__EXTRACTED RECORDS__:
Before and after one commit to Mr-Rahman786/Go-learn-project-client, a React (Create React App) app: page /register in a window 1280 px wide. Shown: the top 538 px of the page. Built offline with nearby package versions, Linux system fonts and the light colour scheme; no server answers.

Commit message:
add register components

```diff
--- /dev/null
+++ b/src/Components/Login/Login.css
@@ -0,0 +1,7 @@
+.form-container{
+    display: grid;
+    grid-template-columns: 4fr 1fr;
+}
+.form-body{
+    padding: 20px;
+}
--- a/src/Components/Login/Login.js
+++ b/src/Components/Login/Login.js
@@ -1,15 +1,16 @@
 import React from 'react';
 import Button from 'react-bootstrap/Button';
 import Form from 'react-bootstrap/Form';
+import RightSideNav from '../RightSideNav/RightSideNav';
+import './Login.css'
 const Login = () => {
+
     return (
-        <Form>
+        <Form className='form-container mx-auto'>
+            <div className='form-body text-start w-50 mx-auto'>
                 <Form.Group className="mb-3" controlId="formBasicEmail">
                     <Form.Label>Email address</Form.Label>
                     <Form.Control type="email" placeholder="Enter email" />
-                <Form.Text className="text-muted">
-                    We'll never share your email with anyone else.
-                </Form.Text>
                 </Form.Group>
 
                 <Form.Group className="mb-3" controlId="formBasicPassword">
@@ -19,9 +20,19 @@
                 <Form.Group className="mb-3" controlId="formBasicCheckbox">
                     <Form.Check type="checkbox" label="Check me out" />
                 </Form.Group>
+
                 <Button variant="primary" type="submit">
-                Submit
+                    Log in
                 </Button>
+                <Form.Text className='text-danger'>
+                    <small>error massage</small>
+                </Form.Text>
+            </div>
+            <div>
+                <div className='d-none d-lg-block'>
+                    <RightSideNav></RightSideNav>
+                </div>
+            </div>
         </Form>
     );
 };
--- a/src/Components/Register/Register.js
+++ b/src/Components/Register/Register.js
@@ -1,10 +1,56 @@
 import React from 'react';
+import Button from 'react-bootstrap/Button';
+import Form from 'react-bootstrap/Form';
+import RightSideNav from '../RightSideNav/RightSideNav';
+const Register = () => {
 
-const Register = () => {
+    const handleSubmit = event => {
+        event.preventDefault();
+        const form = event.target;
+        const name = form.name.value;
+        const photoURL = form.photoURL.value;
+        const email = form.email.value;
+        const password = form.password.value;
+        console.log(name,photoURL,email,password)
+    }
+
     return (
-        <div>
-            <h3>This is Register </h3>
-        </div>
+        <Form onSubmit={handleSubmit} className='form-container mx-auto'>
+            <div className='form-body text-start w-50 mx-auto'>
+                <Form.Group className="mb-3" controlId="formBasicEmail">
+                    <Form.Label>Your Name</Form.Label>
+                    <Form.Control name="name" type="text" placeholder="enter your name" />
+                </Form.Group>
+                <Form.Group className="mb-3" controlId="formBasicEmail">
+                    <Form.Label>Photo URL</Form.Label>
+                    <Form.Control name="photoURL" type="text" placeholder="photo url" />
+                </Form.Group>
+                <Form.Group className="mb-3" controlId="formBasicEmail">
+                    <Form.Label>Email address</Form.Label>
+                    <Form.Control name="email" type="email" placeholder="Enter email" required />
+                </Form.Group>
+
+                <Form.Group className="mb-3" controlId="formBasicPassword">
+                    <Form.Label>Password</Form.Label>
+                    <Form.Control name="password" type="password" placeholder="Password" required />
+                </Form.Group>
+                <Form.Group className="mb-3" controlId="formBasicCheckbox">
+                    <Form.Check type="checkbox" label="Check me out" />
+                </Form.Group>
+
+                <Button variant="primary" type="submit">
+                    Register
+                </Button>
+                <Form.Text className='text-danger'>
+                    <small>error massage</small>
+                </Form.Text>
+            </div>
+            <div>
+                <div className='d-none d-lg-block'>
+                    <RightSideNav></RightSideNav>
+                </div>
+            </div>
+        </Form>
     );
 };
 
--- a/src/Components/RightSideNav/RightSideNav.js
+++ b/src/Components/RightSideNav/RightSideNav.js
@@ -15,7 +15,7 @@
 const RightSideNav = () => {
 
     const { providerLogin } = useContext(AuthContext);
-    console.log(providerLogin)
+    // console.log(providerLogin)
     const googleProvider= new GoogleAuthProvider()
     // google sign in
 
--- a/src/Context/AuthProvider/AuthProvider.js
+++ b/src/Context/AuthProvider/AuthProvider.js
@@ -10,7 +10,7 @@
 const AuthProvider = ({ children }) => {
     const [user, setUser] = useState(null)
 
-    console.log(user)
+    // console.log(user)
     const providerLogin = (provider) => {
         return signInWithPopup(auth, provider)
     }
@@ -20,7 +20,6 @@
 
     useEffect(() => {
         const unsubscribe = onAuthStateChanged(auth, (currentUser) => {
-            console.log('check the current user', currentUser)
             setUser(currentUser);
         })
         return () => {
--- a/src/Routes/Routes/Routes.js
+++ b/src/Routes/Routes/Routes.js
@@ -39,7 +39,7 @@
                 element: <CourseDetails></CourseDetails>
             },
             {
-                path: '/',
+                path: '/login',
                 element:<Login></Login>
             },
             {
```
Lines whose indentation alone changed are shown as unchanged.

__TASK INSTRUCTIONS__:
Copy out each line from the listing that contains the string "providerLogin".

__TASK SOLUTION__:
     const { providerLogin } = useContext(AuthContext);
-    console.log(providerLogin)
+    // console.log(providerLogin)
     const providerLogin = (provider) => {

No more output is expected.